### EXERCISE AIM
When a line in the data below includes "views", pick it out and copy it.

=== PROVIDED MATERIAL ===

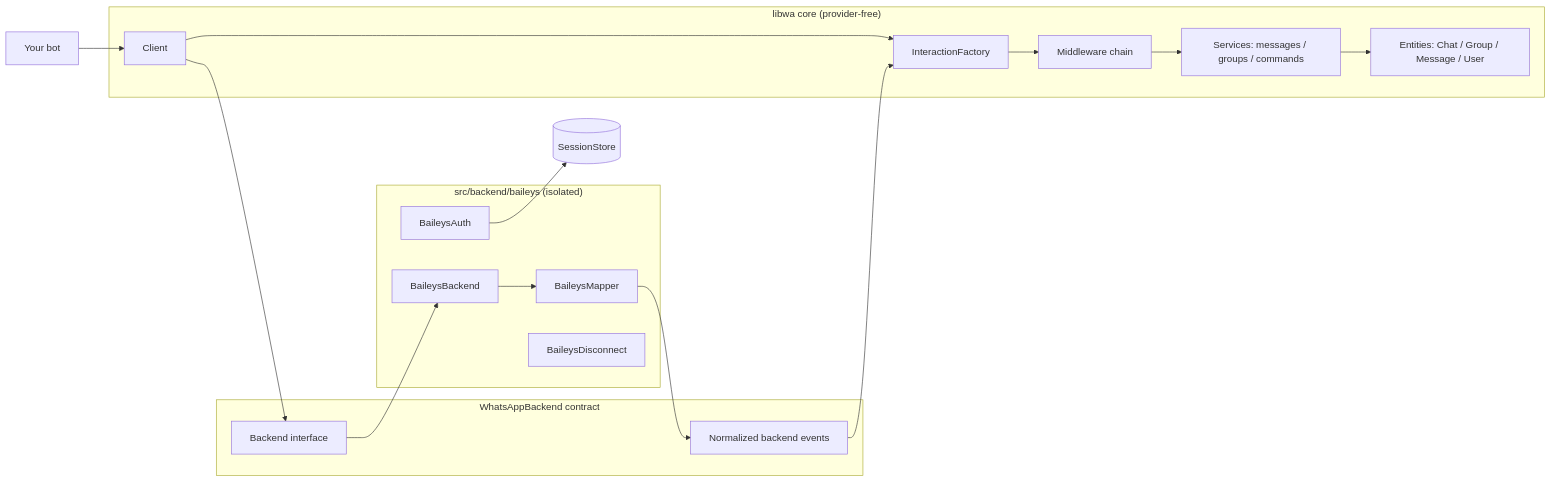
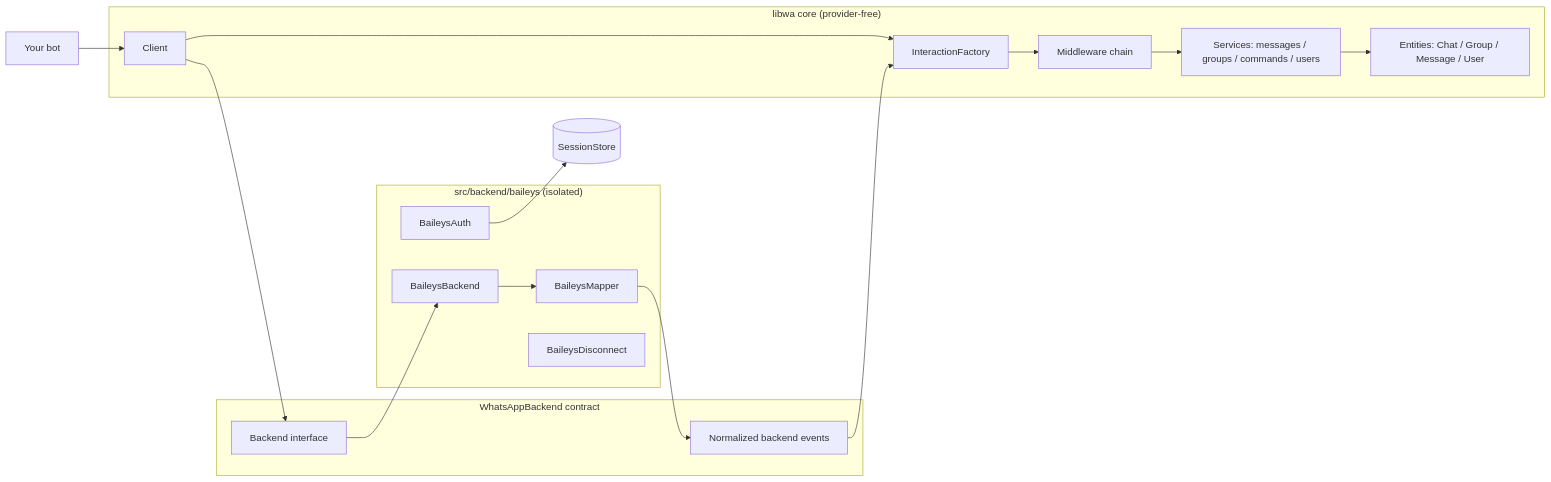
Before and after one commit to Gustavo10Destroyer/libwa-docs: the first of 2 diagrams in guide/introduction.md, drawn with Mermaid. The commit also changed other lines of this file and 3 other files, not shown here.

````diff
--- a/guide/introduction.md
+++ b/guide/introduction.md
@@ -67,30 +67,30 @@
 ```mermaid
 flowchart LR
     subgraph Core["libwa core (provider-free)"]
         C[Client]
         F[InteractionFactory]
         M[Middleware chain]
-        S[Services: messages / groups / commands]
+        S[Services: messages / groups / commands / users]
         E[Entities: Chat / Group / Message / User]
         C --> F --> M --> S
         S --> E
     end
 
     subgraph Contract["WhatsAppBackend contract"]
         B[Backend interface]
         EV[Normalized backend events]
     end
 
     subgraph Provider["src/backend/baileys (isolated)"]
         BB[BaileysBackend]
         MAP[BaileysMapper]
         AUTH[BaileysAuth]
         DISC[BaileysDisconnect]
     end
 
     APP[Your bot] --> C
     BB --> MAP --> EV --> F
     C --> B
     B --> BB
     AUTH --> SS[(SessionStore)]
 ```
````
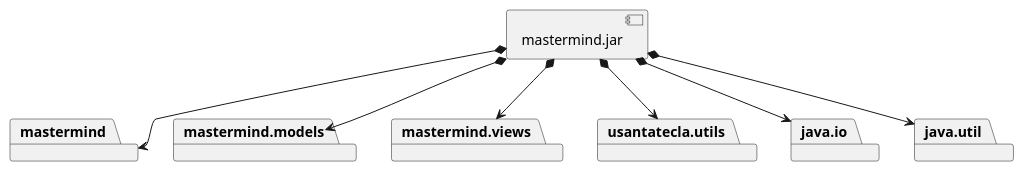
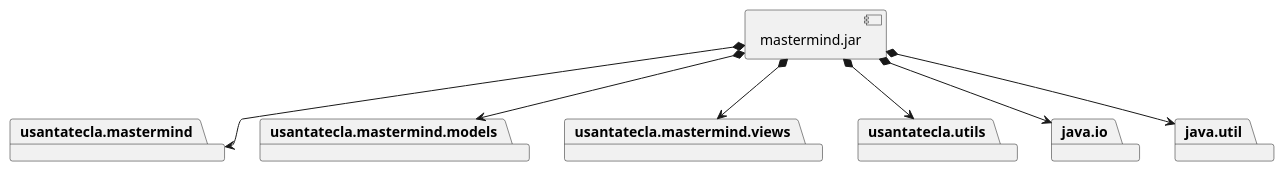
The first of 2 diagrams in documentView/console/docs/diagrams/src/vistas.plantuml (SantaTecla-mastermind/solution.java.swing.socket.sql), drawn with PlantUML before and after one commit. The commit also changed 20 other files, not shown here.

Commit message:
Fix some tests and diagrams

```diff
--- a/documentView/console/docs/diagrams/src/vistas.plantuml
+++ b/documentView/console/docs/diagrams/src/vistas.plantuml
@@ -1,23 +1,23 @@
 @startuml desarrollo_implementacion
-package "  "  as mastermind {
+package "  "  as usantatecla.mastermind {
 }
-package "  "  as mastermind.models {
+package "  "  as usantatecla.mastermind.models {
 }
-package "  "  as mastermind.views {
+package "  "  as usantatecla.mastermind.views {
 }
 package "  "  as usantatecla.utils {
 }
 package "  "  as java.io {
 }
 package "  "  as java.util {
 }
 
 [mastermind.jar] as jar
 
-jar *--> mastermind
-jar *--> mastermind.models
-jar *--> mastermind.views
+jar *--> usantatecla.mastermind
+jar *--> usantatecla.mastermind.models
+jar *--> usantatecla.mastermind.views
 jar *--> usantatecla.utils
 jar *--> java.io
 jar *--> java.util
 @enduml
```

===

### RESPONSE BELOW
-package "  "  as mastermind.views {
+package "  "  as usantatecla.mastermind.views {
-jar *--> mastermind.views
+jar *--> usantatecla.mastermind.views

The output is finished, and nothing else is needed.